*** Opening of Available records ***

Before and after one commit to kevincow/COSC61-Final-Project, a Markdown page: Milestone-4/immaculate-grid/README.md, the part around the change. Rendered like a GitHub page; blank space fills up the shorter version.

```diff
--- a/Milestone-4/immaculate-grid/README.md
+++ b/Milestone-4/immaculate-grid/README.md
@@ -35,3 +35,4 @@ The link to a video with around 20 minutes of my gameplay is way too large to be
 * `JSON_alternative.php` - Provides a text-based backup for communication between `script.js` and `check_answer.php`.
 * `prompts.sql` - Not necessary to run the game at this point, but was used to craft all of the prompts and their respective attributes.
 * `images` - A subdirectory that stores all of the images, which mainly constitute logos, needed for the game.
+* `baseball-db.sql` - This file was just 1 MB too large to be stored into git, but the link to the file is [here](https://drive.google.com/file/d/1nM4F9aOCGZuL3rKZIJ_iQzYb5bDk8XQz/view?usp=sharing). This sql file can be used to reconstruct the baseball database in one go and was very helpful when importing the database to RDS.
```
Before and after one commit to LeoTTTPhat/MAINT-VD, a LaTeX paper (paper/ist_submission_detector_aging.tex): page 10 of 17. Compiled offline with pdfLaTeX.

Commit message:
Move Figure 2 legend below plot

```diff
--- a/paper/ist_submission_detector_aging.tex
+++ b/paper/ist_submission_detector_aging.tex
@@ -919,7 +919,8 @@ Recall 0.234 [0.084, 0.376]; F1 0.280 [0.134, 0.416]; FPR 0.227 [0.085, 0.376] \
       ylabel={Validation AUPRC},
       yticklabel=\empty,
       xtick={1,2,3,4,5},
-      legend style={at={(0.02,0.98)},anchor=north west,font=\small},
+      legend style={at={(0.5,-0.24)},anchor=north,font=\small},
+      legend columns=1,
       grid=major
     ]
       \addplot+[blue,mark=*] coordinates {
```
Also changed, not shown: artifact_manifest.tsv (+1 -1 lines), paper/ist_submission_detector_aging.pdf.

*** Close of Available records ***

● **Exercise objective**
After reading the lines above, reproduce them all exactly.

● **Task output**
Before and after one commit to kevincow/COSC61-Final-Project, a Markdown page: Milestone-4/immaculate-grid/README.md, the part around the change. Rendered like a GitHub page; blank space fills up the shorter version.

```diff
--- a/Milestone-4/immaculate-grid/README.md
+++ b/Milestone-4/immaculate-grid/README.md
@@ -35,3 +35,4 @@ The link to a video with around 20 minutes of my gameplay is way too large to be
 * `JSON_alternative.php` - Provides a text-based backup for communication between `script.js` and `check_answer.php`.
 * `prompts.sql` - Not necessary to run the game at this point, but was used to craft all of the prompts and their respective attributes.
 * `images` - A subdirectory that stores all of the images, which mainly constitute logos, needed for the game.
+* `baseball-db.sql` - This file was just 1 MB too large to be stored into git, but the link to the file is [here](https://drive.google.com/file/d/1nM4F9aOCGZuL3rKZIJ_iQzYb5bDk8XQz/view?usp=sharing). This sql file can be used to reconstruct the baseball database in one go and was very helpful when importing the database to RDS.
```
Before and after one commit to LeoTTTPhat/MAINT-VD, a LaTeX paper (paper/ist_submission_detector_aging.tex): page 10 of 17. Compiled offline with pdfLaTeX.

Commit message:
Move Figure 2 legend below plot

```diff
--- a/paper/ist_submission_detector_aging.tex
+++ b/paper/ist_submission_detector_aging.tex
@@ -919,7 +919,8 @@ Recall 0.234 [0.084, 0.376]; F1 0.280 [0.134, 0.416]; FPR 0.227 [0.085, 0.376] \
       ylabel={Validation AUPRC},
       yticklabel=\empty,
       xtick={1,2,3,4,5},
-      legend style={at={(0.02,0.98)},anchor=north west,font=\small},
+      legend style={at={(0.5,-0.24)},anchor=north,font=\small},
+      legend columns=1,
       grid=major
     ]
       \addplot+[blue,mark=*] coordinates {
```
Also changed, not shown: artifact_manifest.tsv (+1 -1 lines), paper/ist_submission_detector_aging.pdf.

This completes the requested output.